He probably bought himself a significant amount of goodwill for that outstanding work, but Allen isn’t resting on his laurels. He admitted that “a little mistake by me cost” the Blues the 4-3 decision against the Predators, leaving St. Louis down 1-0 to Nashville.

The goal in question was Vernon Fiddler‘s unlikely 4-3 tally, which came after an unsuccessful poke check attempt by Allen:

Now, to be fair, that wasn’t even the only failed poke check that turned into a goal, as Pekka Rinne also got beat after making such an attempt:

Then again, Allen is wise to score points with teammates for taking the blame.

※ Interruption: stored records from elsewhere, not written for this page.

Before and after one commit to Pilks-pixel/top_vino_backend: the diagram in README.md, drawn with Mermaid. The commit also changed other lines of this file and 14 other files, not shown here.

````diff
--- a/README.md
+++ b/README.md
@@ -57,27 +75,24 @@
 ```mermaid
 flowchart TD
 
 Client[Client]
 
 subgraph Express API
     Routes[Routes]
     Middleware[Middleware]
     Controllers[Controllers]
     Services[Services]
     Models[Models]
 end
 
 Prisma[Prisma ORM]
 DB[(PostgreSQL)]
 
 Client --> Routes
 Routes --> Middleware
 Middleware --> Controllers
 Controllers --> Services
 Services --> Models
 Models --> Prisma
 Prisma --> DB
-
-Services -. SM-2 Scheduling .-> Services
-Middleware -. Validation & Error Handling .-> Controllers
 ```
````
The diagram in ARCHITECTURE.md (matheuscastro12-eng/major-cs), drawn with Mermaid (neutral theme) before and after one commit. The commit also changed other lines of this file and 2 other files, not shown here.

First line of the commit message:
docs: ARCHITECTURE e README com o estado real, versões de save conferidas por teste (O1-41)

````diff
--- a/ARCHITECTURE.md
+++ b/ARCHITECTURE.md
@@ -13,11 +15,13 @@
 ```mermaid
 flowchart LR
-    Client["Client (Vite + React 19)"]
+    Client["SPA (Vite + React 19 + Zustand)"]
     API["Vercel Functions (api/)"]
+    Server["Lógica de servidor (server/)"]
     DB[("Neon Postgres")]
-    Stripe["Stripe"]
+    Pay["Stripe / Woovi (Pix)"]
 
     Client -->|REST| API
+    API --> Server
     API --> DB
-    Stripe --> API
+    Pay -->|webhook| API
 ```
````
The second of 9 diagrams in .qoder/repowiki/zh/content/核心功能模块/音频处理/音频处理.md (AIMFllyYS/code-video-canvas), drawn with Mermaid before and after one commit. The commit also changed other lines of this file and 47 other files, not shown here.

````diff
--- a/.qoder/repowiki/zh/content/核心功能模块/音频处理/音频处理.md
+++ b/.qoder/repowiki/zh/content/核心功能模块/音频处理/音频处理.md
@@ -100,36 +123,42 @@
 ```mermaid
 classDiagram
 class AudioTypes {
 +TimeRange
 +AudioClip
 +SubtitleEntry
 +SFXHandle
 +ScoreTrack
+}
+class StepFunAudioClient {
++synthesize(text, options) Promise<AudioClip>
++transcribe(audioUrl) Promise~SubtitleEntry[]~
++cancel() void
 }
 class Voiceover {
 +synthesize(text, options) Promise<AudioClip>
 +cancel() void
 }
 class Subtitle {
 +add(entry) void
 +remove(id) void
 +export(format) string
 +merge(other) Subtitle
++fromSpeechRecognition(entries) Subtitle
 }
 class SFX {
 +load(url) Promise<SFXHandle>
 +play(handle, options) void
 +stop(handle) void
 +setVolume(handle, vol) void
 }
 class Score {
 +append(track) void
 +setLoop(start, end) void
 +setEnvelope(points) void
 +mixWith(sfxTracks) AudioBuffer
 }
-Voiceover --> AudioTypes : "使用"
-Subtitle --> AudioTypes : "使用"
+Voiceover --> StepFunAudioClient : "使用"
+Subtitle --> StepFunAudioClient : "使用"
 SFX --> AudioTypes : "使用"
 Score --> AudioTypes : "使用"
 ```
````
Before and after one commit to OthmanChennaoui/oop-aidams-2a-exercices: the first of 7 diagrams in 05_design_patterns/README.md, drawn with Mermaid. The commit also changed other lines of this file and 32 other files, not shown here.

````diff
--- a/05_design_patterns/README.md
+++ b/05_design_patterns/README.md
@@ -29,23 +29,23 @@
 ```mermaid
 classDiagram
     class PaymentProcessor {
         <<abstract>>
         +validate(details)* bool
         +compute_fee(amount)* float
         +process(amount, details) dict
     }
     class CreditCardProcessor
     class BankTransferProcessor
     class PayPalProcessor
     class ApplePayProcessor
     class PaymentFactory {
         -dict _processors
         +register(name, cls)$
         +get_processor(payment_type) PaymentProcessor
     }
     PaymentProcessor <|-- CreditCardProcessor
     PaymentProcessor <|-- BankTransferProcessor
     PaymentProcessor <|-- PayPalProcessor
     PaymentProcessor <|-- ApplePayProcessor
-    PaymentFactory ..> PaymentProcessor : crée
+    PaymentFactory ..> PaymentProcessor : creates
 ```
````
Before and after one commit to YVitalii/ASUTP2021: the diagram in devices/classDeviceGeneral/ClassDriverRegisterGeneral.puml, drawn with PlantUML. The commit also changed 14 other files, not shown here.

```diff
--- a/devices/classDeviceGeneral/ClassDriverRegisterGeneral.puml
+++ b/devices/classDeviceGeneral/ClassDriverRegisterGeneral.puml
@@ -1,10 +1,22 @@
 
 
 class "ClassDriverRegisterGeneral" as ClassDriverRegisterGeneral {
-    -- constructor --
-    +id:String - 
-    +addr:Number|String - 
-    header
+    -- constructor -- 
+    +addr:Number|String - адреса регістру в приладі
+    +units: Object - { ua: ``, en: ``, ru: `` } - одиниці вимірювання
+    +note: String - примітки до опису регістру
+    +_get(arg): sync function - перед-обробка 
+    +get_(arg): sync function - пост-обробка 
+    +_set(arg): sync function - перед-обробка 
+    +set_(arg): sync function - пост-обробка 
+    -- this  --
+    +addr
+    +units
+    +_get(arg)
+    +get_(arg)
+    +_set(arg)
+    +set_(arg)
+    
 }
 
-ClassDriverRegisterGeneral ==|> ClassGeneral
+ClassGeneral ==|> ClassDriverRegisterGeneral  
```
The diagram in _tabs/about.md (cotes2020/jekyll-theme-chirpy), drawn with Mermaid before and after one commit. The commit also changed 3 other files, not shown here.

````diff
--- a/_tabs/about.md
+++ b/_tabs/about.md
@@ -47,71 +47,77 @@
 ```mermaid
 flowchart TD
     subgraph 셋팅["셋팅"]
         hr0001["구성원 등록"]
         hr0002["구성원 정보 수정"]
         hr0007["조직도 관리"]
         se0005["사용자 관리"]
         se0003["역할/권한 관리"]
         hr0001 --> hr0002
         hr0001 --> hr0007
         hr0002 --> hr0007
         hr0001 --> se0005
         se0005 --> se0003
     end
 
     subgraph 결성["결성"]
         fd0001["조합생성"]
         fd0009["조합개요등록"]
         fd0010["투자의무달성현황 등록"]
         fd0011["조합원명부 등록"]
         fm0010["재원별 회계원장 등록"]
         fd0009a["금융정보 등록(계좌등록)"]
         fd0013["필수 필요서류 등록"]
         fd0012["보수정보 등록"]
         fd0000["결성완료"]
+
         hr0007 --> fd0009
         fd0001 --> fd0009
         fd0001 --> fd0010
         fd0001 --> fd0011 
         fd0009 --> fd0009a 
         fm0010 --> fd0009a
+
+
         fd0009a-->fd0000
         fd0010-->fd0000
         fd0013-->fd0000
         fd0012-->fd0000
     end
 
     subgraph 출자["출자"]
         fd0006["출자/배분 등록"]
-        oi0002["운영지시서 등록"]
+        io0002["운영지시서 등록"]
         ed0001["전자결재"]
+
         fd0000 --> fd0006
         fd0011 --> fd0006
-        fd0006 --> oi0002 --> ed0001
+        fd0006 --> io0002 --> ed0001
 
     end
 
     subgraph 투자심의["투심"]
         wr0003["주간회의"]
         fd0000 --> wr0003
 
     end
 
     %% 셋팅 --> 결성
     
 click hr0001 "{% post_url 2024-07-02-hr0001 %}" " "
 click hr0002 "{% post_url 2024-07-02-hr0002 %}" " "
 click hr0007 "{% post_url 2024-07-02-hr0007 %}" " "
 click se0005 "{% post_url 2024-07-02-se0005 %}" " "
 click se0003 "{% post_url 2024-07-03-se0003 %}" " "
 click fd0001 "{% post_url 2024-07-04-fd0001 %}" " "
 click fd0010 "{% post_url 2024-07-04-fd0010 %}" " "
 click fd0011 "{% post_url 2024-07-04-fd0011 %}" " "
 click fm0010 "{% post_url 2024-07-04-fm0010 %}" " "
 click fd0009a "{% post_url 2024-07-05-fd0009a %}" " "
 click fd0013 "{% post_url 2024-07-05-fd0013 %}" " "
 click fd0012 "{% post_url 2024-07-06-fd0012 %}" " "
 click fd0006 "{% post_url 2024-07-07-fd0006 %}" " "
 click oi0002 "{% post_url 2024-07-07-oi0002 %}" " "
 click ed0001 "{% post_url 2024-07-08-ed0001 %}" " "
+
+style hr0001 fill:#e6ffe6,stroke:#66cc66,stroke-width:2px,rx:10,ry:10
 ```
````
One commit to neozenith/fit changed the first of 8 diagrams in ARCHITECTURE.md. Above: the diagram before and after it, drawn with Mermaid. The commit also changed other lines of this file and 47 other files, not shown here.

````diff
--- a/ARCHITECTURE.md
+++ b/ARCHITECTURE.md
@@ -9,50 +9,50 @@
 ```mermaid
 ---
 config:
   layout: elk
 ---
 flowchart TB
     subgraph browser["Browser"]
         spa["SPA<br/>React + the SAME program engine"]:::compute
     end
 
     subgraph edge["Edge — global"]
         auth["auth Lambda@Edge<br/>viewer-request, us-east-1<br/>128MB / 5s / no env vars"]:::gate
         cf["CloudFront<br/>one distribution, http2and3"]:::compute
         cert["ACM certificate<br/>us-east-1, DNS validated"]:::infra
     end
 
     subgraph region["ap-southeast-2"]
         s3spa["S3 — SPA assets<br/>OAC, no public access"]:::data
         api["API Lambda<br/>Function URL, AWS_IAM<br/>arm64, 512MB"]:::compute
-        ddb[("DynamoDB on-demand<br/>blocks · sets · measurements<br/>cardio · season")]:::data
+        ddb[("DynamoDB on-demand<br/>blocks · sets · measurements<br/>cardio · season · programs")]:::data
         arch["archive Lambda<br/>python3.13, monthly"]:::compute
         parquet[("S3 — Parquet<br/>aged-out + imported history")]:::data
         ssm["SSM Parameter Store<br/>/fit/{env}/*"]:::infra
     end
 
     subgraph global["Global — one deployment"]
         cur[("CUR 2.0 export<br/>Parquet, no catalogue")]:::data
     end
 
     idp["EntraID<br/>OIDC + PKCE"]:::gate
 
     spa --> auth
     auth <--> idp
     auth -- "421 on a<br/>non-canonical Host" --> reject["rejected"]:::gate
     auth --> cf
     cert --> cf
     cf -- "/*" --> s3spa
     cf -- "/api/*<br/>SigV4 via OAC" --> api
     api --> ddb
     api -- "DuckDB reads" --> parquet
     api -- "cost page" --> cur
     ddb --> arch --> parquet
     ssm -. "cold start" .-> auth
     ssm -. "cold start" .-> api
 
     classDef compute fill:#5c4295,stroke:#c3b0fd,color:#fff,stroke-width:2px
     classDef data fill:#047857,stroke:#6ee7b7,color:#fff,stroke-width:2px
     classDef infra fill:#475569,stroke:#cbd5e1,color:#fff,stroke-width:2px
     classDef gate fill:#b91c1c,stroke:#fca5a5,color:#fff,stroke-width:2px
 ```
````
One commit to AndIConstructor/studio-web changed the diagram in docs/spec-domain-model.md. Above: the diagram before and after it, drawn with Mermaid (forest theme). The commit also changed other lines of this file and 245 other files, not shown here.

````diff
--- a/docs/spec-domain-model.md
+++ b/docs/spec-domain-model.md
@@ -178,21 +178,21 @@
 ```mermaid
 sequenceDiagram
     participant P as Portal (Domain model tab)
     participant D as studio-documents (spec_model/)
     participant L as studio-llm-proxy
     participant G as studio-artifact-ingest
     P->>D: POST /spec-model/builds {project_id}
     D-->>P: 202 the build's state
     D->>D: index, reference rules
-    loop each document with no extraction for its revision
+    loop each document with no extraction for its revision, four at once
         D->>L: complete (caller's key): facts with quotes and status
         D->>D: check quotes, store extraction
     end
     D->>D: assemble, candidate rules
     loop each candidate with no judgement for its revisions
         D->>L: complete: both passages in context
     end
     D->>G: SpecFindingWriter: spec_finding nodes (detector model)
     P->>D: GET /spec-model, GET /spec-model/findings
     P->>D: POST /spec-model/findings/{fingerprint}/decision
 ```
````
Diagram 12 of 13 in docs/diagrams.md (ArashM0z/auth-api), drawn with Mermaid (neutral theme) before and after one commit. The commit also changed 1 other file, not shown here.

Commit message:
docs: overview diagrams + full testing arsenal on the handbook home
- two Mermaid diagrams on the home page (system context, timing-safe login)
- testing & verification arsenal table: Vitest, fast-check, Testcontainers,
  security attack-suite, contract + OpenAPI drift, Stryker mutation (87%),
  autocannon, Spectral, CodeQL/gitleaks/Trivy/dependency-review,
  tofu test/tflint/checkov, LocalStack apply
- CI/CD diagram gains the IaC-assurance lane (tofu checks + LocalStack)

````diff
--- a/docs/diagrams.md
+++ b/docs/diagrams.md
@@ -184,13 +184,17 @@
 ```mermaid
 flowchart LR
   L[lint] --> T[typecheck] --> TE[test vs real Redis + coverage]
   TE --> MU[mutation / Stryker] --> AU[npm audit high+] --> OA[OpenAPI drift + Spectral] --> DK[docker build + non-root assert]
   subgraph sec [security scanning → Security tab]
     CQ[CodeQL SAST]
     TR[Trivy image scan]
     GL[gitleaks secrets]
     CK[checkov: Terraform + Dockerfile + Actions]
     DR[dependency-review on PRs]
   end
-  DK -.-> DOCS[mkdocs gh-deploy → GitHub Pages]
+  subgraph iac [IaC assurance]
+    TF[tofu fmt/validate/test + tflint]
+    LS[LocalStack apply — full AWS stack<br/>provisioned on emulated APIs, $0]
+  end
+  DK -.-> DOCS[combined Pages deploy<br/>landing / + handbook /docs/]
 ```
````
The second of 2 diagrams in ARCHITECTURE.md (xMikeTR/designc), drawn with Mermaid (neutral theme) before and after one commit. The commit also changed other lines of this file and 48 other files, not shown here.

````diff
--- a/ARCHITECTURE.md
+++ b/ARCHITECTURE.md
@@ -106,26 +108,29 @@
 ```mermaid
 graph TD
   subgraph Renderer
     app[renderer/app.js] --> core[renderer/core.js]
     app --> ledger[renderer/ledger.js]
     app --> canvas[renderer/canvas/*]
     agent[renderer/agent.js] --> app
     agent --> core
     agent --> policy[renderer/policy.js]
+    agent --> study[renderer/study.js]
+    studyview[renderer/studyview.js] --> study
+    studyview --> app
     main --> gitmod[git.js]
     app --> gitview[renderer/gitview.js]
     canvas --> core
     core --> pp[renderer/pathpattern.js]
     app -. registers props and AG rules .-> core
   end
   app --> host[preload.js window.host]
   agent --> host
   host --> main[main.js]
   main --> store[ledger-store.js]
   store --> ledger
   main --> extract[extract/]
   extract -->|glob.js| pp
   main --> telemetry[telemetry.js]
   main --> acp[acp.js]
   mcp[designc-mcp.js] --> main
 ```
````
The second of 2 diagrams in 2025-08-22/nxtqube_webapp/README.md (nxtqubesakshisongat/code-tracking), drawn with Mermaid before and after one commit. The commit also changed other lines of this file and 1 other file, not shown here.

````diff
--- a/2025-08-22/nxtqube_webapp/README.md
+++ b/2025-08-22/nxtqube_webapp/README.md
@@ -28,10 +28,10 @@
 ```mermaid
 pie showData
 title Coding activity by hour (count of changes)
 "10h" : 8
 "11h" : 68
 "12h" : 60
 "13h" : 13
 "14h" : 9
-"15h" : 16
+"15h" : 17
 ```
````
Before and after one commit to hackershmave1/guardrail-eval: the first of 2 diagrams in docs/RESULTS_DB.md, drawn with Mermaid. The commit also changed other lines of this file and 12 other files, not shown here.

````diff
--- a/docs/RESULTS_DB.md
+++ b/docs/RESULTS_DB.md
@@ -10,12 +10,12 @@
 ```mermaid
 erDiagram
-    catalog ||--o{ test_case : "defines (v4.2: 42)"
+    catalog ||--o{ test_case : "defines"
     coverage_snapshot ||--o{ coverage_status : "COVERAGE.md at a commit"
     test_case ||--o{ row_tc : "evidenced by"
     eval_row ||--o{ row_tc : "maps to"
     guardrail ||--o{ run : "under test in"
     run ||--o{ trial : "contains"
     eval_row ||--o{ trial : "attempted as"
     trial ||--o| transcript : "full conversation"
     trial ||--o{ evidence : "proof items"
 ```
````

As far as his team, head coach Mike Yeo believes that it was the second period that really made the difference.

Regardless, Allen and the Blues hope to carry over the momentum from their third-period dominance in Game 1 to Game 2 to tie the series 1-1.

That contest airs on NBCSN at 8 p.m. ET on Friday. (You can also watch online and via the NBC Sports App; here’s the livestream link.)